▶ _Exercise instructions_
Set the listing down again, exactly as it stands below.

------ Material shown ------

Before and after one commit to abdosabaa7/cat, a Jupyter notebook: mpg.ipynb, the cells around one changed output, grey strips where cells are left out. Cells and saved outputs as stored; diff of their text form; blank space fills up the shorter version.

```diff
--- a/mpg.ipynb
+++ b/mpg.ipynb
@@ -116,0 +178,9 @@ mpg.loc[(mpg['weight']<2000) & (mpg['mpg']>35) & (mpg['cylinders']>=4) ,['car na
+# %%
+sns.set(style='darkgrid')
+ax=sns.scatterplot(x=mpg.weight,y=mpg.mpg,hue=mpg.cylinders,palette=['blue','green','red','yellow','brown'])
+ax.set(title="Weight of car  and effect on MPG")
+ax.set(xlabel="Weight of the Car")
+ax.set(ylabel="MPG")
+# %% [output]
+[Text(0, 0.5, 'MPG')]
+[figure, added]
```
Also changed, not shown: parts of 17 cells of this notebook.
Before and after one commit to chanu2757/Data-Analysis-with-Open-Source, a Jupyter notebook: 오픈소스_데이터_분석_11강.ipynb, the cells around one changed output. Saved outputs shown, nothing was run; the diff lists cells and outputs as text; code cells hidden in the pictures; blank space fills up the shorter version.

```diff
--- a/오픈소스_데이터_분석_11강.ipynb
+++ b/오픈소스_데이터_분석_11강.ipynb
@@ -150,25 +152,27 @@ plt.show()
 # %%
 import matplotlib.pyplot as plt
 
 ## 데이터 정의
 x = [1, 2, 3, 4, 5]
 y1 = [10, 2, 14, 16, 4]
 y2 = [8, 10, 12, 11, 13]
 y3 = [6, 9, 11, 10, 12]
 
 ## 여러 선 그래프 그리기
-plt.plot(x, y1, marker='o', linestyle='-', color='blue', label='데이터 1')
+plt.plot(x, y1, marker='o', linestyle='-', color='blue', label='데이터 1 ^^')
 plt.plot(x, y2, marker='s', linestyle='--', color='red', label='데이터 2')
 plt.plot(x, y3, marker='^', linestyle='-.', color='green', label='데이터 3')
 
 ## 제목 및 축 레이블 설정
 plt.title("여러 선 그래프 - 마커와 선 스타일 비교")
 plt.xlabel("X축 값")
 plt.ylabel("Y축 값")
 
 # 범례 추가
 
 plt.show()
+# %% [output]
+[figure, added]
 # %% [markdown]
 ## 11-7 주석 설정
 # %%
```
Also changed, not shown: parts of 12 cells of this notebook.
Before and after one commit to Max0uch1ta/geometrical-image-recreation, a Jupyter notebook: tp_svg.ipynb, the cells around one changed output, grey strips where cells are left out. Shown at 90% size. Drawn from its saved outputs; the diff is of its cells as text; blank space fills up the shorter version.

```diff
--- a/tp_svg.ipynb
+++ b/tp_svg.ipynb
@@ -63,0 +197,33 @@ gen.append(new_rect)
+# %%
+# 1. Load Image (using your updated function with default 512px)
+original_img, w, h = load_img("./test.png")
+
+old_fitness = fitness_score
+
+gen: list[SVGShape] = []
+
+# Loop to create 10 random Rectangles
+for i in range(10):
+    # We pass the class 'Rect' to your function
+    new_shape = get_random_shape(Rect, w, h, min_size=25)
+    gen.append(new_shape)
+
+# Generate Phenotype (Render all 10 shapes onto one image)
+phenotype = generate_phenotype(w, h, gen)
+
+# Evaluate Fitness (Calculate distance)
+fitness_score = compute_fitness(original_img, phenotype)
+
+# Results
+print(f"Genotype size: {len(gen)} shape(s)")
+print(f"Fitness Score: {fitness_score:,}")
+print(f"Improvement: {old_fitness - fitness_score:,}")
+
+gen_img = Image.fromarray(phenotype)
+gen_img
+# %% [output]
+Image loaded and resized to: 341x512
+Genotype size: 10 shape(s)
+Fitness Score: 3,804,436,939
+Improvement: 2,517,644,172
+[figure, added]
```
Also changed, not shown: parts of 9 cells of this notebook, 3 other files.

------

▶ _Answer space_
Before and after one commit to abdosabaa7/cat, a Jupyter notebook: mpg.ipynb, the cells around one changed output, grey strips where cells are left out. Cells and saved outputs as stored; diff of their text form; blank space fills up the shorter version.

```diff
--- a/mpg.ipynb
+++ b/mpg.ipynb
@@ -116,0 +178,9 @@ mpg.loc[(mpg['weight']<2000) & (mpg['mpg']>35) & (mpg['cylinders']>=4) ,['car na
+# %%
+sns.set(style='darkgrid')
+ax=sns.scatterplot(x=mpg.weight,y=mpg.mpg,hue=mpg.cylinders,palette=['blue','green','red','yellow','brown'])
+ax.set(title="Weight of car  and effect on MPG")
+ax.set(xlabel="Weight of the Car")
+ax.set(ylabel="MPG")
+# %% [output]
+[Text(0, 0.5, 'MPG')]
+[figure, added]
```
Also changed, not shown: parts of 17 cells of this notebook.
Before and after one commit to chanu2757/Data-Analysis-with-Open-Source, a Jupyter notebook: 오픈소스_데이터_분석_11강.ipynb, the cells around one changed output. Saved outputs shown, nothing was run; the diff lists cells and outputs as text; code cells hidden in the pictures; blank space fills up the shorter version.

```diff
--- a/오픈소스_데이터_분석_11강.ipynb
+++ b/오픈소스_데이터_분석_11강.ipynb
@@ -150,25 +152,27 @@ plt.show()
 # %%
 import matplotlib.pyplot as plt
 
 ## 데이터 정의
 x = [1, 2, 3, 4, 5]
 y1 = [10, 2, 14, 16, 4]
 y2 = [8, 10, 12, 11, 13]
 y3 = [6, 9, 11, 10, 12]
 
 ## 여러 선 그래프 그리기
-plt.plot(x, y1, marker='o', linestyle='-', color='blue', label='데이터 1')
+plt.plot(x, y1, marker='o', linestyle='-', color='blue', label='데이터 1 ^^')
 plt.plot(x, y2, marker='s', linestyle='--', color='red', label='데이터 2')
 plt.plot(x, y3, marker='^', linestyle='-.', color='green', label='데이터 3')
 
 ## 제목 및 축 레이블 설정
 plt.title("여러 선 그래프 - 마커와 선 스타일 비교")
 plt.xlabel("X축 값")
 plt.ylabel("Y축 값")
 
 # 범례 추가
 
 plt.show()
+# %% [output]
+[figure, added]
 # %% [markdown]
 ## 11-7 주석 설정
 # %%
```
Also changed, not shown: parts of 12 cells of this notebook.
Before and after one commit to Max0uch1ta/geometrical-image-recreation, a Jupyter notebook: tp_svg.ipynb, the cells around one changed output, grey strips where cells are left out. Shown at 90% size. Drawn from its saved outputs; the diff is of its cells as text; blank space fills up the shorter version.

```diff
--- a/tp_svg.ipynb
+++ b/tp_svg.ipynb
@@ -63,0 +197,33 @@ gen.append(new_rect)
+# %%
+# 1. Load Image (using your updated function with default 512px)
+original_img, w, h = load_img("./test.png")
+
+old_fitness = fitness_score
+
+gen: list[SVGShape] = []
+
+# Loop to create 10 random Rectangles
+for i in range(10):
+    # We pass the class 'Rect' to your function
+    new_shape = get_random_shape(Rect, w, h, min_size=25)
+    gen.append(new_shape)
+
+# Generate Phenotype (Render all 10 shapes onto one image)
+phenotype = generate_phenotype(w, h, gen)
+
+# Evaluate Fitness (Calculate distance)
+fitness_score = compute_fitness(original_img, phenotype)
+
+# Results
+print(f"Genotype size: {len(gen)} shape(s)")
+print(f"Fitness Score: {fitness_score:,}")
+print(f"Improvement: {old_fitness - fitness_score:,}")
+
+gen_img = Image.fromarray(phenotype)
+gen_img
+# %% [output]
+Image loaded and resized to: 341x512
+Genotype size: 10 shape(s)
+Fitness Score: 3,804,436,939
+Improvement: 2,517,644,172
+[figure, added]
```
Also changed, not shown: parts of 9 cells of this notebook, 3 other files.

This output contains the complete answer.